homepage logo

City upkeep on foreclosed homes could take hit

By Staff | Aug 5, 2009

Dealing with abandoned properties — mowing lots, boarding up pools and removing trash — is not a traditional function of a city’s Code Compliance Division, but it is quickly becoming a stock-in-trade for Cape Coral’s city government.
The maintenance of foreclosed properties helps reduce blight in neighborhoods and aids crime prevention, but proposed budget cuts could lead city officials to severely cut back on foreclosure maintenance programs or eliminate them altogether.
“I am very concerned we’re not going to be able to continue those programs,” Code Compliance Division Manager Frank Cassidy said.
Since June 2007, the Cape has mowed 4,534 properties and spent more than $239,000. In the 2007 fiscal year the city budgeted $16,000 for lot mowing.
In the most recent budget proposal, the Code Compliance Division is budgeted at $2.38 million, down 13.73 percent from the current budget.
That figure reflects a reduction of nine employees — one section manager, seven code compliance officers and one customer service representative.
“We’re talking about eliminating an entire team from code enforcement. We’re going to become totally reactive,” Cassidy said, adding that his department is currently 30 percent proactive.
Cassidy said most of his budget goes to employee costs, and his operating budget stands at about $300,000.
The foreclosure epidemic that has swept the nation in the last two years has hit Cape Coral hard, and it is showing no signs of stopping.
The Cape Coral-Fort Myers metro area had the nation’s highest foreclosure rate in 2008, and ranked second to Las Vegas in the first six months of 2009, with one in every 14 housing units receiving a foreclosure filing, according to a Realty Trac report released last month.
Cassidy is not the only city official concerned about the increase in costs and the decrease in available funds.
In a memo to council members last week, Assistant City Manager Carl Schwing stated that the foreclosure statistics “represent how close we are to loosing (sic) control.”
The city is also attempting to stretch fewer dollars, a result of the severe drop in property tax revenues.
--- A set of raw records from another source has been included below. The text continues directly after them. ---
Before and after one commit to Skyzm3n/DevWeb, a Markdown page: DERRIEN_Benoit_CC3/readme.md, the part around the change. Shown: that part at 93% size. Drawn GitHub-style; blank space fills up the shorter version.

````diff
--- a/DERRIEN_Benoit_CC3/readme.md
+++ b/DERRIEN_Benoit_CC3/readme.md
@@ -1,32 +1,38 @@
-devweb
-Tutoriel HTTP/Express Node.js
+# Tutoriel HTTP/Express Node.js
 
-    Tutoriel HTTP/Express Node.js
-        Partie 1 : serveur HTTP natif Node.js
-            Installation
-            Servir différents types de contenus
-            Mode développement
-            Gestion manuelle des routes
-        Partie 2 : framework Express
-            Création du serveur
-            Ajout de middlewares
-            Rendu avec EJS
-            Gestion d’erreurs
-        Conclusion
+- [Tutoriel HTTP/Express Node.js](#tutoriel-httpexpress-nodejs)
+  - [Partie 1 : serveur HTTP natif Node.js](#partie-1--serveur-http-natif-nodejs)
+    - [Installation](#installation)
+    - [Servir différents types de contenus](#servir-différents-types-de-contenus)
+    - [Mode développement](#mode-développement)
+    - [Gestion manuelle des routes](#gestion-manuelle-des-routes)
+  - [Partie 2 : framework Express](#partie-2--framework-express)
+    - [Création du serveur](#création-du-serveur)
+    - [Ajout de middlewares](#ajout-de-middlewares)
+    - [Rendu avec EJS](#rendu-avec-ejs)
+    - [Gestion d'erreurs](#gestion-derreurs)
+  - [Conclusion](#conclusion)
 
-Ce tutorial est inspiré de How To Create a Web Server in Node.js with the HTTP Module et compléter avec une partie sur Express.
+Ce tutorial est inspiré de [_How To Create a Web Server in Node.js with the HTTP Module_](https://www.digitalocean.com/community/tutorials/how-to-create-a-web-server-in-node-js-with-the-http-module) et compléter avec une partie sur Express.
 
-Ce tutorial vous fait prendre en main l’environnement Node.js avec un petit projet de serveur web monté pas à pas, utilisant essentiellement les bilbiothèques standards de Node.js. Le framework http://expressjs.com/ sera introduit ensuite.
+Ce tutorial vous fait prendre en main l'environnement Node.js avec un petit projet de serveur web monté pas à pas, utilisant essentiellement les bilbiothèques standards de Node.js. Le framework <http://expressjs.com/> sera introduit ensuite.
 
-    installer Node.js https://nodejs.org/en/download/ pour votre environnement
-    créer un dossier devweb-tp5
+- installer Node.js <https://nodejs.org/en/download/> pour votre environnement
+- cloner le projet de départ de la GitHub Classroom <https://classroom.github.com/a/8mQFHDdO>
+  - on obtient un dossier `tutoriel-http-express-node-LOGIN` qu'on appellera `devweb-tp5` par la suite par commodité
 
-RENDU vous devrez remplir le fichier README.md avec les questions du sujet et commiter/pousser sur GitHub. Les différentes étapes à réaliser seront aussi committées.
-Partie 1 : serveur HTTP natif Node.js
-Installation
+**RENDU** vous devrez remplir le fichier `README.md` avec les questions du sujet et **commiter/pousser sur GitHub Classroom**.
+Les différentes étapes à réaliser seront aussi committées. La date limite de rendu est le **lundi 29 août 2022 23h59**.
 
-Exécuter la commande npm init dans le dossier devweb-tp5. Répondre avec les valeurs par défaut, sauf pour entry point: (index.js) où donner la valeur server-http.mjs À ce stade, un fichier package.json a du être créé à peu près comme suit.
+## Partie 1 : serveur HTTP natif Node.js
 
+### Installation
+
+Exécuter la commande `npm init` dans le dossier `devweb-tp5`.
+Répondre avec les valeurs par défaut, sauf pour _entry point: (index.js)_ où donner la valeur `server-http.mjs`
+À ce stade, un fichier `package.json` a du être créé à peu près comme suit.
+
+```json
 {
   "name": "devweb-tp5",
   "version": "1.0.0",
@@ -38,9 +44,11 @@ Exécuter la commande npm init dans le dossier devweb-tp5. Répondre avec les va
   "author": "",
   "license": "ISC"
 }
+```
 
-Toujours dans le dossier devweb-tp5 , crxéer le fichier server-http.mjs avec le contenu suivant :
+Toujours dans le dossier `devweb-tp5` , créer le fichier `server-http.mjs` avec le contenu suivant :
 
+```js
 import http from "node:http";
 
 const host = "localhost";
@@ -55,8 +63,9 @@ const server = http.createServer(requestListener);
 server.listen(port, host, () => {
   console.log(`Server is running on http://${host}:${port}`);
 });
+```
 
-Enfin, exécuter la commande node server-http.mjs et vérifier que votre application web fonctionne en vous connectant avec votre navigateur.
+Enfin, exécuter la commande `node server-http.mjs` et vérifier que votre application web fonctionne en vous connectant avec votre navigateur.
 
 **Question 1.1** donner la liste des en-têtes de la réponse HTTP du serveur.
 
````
Property values in the Cape have fallen nearly 50 percent in the last two years.
Council members have set a target operating budget of $116.4 million — more than $10 million less than the current budget — and on Monday set a tentative millage rate of 8.8241.
The tentative rate is higher than the rolled back rate — the rate needed to collect the same amount of revenue as the previous year — of 7.2103, signaling that council members may want to keep some departments like Code Compliance funded at current levels.
“(Code Compliance) is the one thing to keep our city stabilized during these times,” Councilmember Gloria Tate said.
Because the department does not take up a large portion of the budget, Code Compliance is getting less attention during the budget process, she added.
“It was a smaller amount, but it was a very important piece of the budget,” Tate said.